- Our periscopes today are the products of 1960s technology and need replacement. Many of our allies have submarines today with infra-red vision and/or laser range finders built in on their standard periscopes. Our commanding officers complain about not being able to see well at night, such as on counter-drug operations. The photonics mast/non-penetrating periscope offers the technolo-gy to use state-of-the-art devices to provide improved surveillance capability in all weather conditions, and give us greater freedom with sail location in submarine design as well . This technology must be perfected.
- And speaking of the sail, there are several enhancements that need careful consideration, including low observable features to reduce radar cross section, storage of special warfare equip-ment, and possibly built-in antennas.
- An anti-air weapon for self-defense against helicopters and ASW aircraft is also something we should be thinking about.Although our submarines still use their natural stealth well, even when they are at periscope depth nearly continuously, the mere threat of being able to take out an ASW aircraft would make a big difference to potential enemies, and subsequently in our ability to defend ourselves. It may not be a high priority now, but I would put it in the space and weight resented category.

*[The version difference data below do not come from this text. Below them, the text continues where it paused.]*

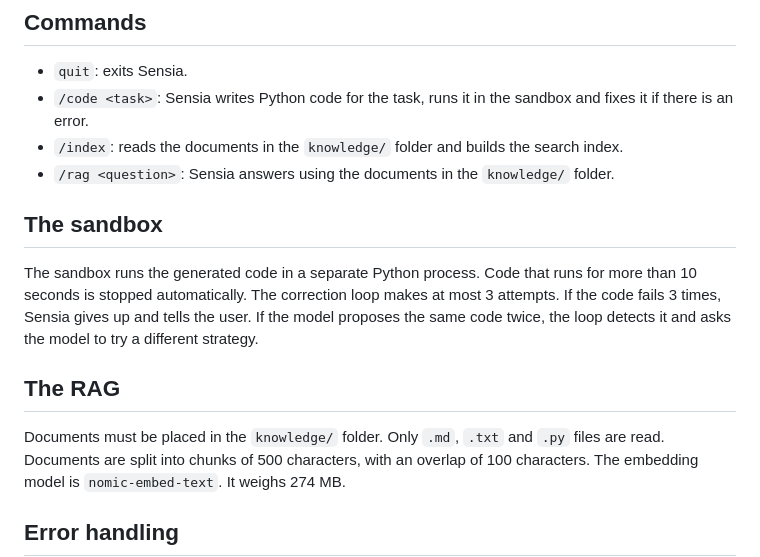
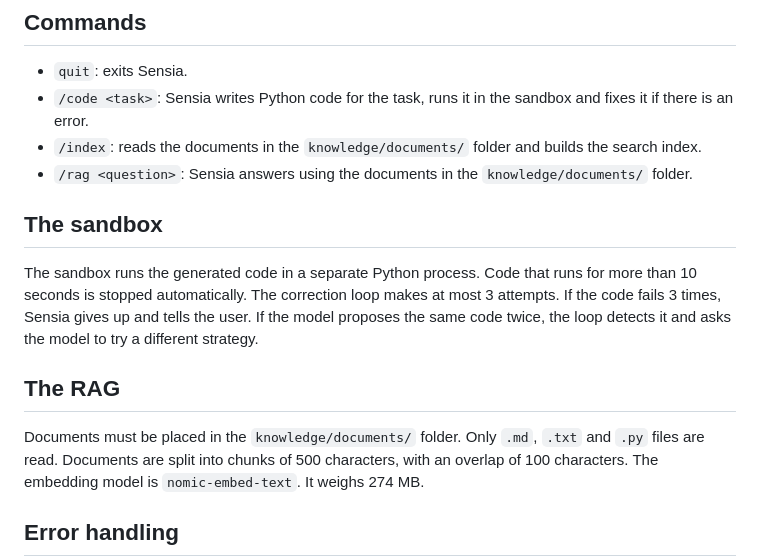
Before and after one commit to divisio74/Sensai, a Markdown page: knowledge/documents/sensia_guide.md, the part around the change. GitHub-like rendering.

```diff
--- a/knowledge/sensia_guide.md
+++ b/knowledge/documents/sensia_guide.md
@@ -14,8 +14,8 @@ At startup, Sensia checks that the Ollama server responds and that the model exi
 
 - `quit`: exits Sensia.
 - `/code <task>`: Sensia writes Python code for the task, runs it in the sandbox and fixes it if there is an error.
-- `/index`: reads the documents in the `knowledge/` folder and builds the search index.
-- `/rag <question>`: Sensia answers using the documents in the `knowledge/` folder.
+- `/index`: reads the documents in the `knowledge/documents/` folder and builds the search index.
+- `/rag <question>`: Sensia answers using the documents in the `knowledge/documents/` folder.
 
 ## The sandbox
 
@@ -26,7 +26,7 @@ If the model proposes the same code twice, the loop detects it and asks the mode
 
 ## The RAG
 
-Documents must be placed in the `knowledge/` folder.
+Documents must be placed in the `knowledge/documents/` folder.
 Only `.md`, `.txt` and `.py` files are read.
 Documents are split into chunks of 500 characters, with an overlap of 100 characters.
 The embedding model is `nomic-embed-text`. It weighs 274 MB.
```
Also changed, not shown: docs/user_stories/dev.md (added, +54 -0 lines), info.md (+8 -0 lines), image-1.png (added), image-2.png (added), image.png (added), 3 other files.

- Up to this point, I’ve concentrated almost exclusively on the attack submarine side of the house. Our SSBNs do their job so well, that we often take them for granted. I see no change in the requirement for us to maintain a credible nuclear deterrent force well into the foreseeable future. Rapid and flexible targeting, reliable communications, very high weapon system reliability, and of course the continued invulnerability of our submarines are essential. The D-5 missile system will not last forever, and nuclear weapons are not likely to go away. We need to begin thinking about what’s next 20 years down the road .
- I’ve laid on the table a number of areas where technology is important to satisfying fleet requirements. I doubt that I need to remind you that we are being squeezed very hard for money. Affordability will drive most everything we do for years to come. We must take advantage of open architecture designs and commer-cial off-the-shelf components whenever possible. We simply don’t have the priority or funding to afford everything we would like, and we’re being forced to make very hard choices on what to buy.